[Web interface edit records]
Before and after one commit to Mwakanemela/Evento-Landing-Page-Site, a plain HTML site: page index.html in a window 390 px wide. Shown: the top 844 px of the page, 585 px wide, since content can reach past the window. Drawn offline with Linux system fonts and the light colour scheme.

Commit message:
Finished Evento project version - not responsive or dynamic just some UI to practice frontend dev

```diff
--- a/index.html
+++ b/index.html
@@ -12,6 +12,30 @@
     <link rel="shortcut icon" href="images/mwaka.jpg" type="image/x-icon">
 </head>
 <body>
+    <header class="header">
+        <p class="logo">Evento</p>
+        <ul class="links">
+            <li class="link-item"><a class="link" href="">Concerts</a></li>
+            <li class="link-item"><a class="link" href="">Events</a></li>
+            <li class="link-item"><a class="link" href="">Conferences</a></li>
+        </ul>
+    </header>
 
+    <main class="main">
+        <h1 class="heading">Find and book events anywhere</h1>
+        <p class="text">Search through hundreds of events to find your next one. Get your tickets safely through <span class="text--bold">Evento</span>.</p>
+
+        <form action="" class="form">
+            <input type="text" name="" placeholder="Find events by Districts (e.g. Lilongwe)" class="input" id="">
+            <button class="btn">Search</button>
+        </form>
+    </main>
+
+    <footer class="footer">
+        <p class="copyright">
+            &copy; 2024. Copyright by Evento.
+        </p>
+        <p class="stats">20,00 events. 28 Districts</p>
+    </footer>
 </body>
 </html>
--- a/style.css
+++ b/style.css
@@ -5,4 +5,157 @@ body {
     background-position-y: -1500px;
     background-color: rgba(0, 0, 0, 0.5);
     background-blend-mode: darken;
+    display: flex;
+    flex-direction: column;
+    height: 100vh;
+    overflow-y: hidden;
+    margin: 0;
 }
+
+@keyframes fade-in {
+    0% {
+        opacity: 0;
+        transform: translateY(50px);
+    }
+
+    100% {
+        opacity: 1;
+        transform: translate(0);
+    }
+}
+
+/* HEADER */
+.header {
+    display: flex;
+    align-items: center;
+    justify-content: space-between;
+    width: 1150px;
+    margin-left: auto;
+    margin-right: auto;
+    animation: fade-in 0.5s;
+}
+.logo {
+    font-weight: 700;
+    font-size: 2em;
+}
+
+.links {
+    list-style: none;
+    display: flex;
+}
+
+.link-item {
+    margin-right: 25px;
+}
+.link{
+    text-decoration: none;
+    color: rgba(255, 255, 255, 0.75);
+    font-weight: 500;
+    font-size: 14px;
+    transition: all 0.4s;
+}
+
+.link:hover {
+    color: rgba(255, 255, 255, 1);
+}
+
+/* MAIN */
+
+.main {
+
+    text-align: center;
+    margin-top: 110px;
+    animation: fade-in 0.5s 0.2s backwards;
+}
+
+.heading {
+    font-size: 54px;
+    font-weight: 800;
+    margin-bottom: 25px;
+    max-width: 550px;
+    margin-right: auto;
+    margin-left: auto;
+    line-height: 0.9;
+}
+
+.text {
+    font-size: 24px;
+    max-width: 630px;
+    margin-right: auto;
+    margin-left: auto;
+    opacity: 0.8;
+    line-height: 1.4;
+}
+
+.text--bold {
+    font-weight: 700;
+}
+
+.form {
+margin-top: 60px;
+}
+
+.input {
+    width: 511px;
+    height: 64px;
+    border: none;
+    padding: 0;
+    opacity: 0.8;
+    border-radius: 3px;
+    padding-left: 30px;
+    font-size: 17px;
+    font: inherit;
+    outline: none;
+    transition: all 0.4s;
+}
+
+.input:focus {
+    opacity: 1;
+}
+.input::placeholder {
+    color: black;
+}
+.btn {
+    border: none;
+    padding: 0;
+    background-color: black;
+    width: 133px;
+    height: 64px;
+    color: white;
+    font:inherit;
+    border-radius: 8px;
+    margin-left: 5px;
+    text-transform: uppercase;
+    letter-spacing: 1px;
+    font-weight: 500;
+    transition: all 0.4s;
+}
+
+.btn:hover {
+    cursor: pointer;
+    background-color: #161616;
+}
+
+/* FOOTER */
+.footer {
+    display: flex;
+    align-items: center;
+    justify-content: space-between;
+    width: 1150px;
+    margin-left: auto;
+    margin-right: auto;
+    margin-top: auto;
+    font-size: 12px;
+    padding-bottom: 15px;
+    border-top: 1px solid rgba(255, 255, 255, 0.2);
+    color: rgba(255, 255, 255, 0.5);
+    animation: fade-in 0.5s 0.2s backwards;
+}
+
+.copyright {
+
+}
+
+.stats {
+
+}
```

**Exercise:**
Of all the lines above, tally those with the word "text". Write the total only.

**Solved problem:**
7